START Source records
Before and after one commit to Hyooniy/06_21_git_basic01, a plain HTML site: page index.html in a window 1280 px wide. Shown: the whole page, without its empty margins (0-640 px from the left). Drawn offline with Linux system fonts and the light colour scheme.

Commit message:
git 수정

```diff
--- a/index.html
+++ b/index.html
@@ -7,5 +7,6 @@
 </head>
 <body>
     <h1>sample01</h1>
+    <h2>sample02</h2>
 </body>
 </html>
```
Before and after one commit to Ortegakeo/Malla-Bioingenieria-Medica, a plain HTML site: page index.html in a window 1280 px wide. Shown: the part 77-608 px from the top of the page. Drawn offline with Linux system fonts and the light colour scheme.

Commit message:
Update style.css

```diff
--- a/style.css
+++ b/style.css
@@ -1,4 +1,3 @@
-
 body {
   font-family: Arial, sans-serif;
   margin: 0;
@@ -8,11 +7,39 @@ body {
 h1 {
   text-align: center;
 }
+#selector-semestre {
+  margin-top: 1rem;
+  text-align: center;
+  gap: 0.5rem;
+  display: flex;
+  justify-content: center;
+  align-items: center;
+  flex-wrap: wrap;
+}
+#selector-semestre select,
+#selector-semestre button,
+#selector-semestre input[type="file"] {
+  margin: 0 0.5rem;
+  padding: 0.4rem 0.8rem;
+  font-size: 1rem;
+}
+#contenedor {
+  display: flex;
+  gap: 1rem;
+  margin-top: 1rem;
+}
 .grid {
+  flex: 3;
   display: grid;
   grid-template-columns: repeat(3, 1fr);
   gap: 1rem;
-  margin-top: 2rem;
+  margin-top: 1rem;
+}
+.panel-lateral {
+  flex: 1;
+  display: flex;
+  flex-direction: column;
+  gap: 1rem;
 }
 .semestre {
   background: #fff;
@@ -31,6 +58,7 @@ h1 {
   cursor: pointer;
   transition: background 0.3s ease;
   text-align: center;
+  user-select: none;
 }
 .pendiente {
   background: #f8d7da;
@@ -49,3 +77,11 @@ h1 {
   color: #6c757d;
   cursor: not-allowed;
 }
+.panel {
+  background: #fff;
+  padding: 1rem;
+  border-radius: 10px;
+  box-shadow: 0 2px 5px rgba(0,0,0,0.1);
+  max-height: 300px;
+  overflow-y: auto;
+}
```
END Source records
• Brief:
The records above should be repeated word for word.

• Expected answer:
Before and after one commit to Hyooniy/06_21_git_basic01, a plain HTML site: page index.html in a window 1280 px wide. Shown: the whole page, without its empty margins (0-640 px from the left). Drawn offline with Linux system fonts and the light colour scheme.

Commit message:
git 수정

```diff
--- a/index.html
+++ b/index.html
@@ -7,5 +7,6 @@
 </head>
 <body>
     <h1>sample01</h1>
+    <h2>sample02</h2>
 </body>
 </html>
```
Before and after one commit to Ortegakeo/Malla-Bioingenieria-Medica, a plain HTML site: page index.html in a window 1280 px wide. Shown: the part 77-608 px from the top of the page. Drawn offline with Linux system fonts and the light colour scheme.

Commit message:
Update style.css

```diff
--- a/style.css
+++ b/style.css
@@ -1,4 +1,3 @@
-
 body {
   font-family: Arial, sans-serif;
   margin: 0;
@@ -8,11 +7,39 @@ body {
 h1 {
   text-align: center;
 }
+#selector-semestre {
+  margin-top: 1rem;
+  text-align: center;
+  gap: 0.5rem;
+  display: flex;
+  justify-content: center;
+  align-items: center;
+  flex-wrap: wrap;
+}
+#selector-semestre select,
+#selector-semestre button,
+#selector-semestre input[type="file"] {
+  margin: 0 0.5rem;
+  padding: 0.4rem 0.8rem;
+  font-size: 1rem;
+}
+#contenedor {
+  display: flex;
+  gap: 1rem;
+  margin-top: 1rem;
+}
 .grid {
+  flex: 3;
   display: grid;
   grid-template-columns: repeat(3, 1fr);
   gap: 1rem;
-  margin-top: 2rem;
+  margin-top: 1rem;
+}
+.panel-lateral {
+  flex: 1;
+  display: flex;
+  flex-direction: column;
+  gap: 1rem;
 }
 .semestre {
   background: #fff;
@@ -31,6 +58,7 @@ h1 {
   cursor: pointer;
   transition: background 0.3s ease;
   text-align: center;
+  user-select: none;
 }
 .pendiente {
   background: #f8d7da;
@@ -49,3 +77,11 @@ h1 {
   color: #6c757d;
   cursor: not-allowed;
 }
+.panel {
+  background: #fff;
+  padding: 1rem;
+  border-radius: 10px;
+  box-shadow: 0 2px 5px rgba(0,0,0,0.1);
+  max-height: 300px;
+  overflow-y: auto;
+}
```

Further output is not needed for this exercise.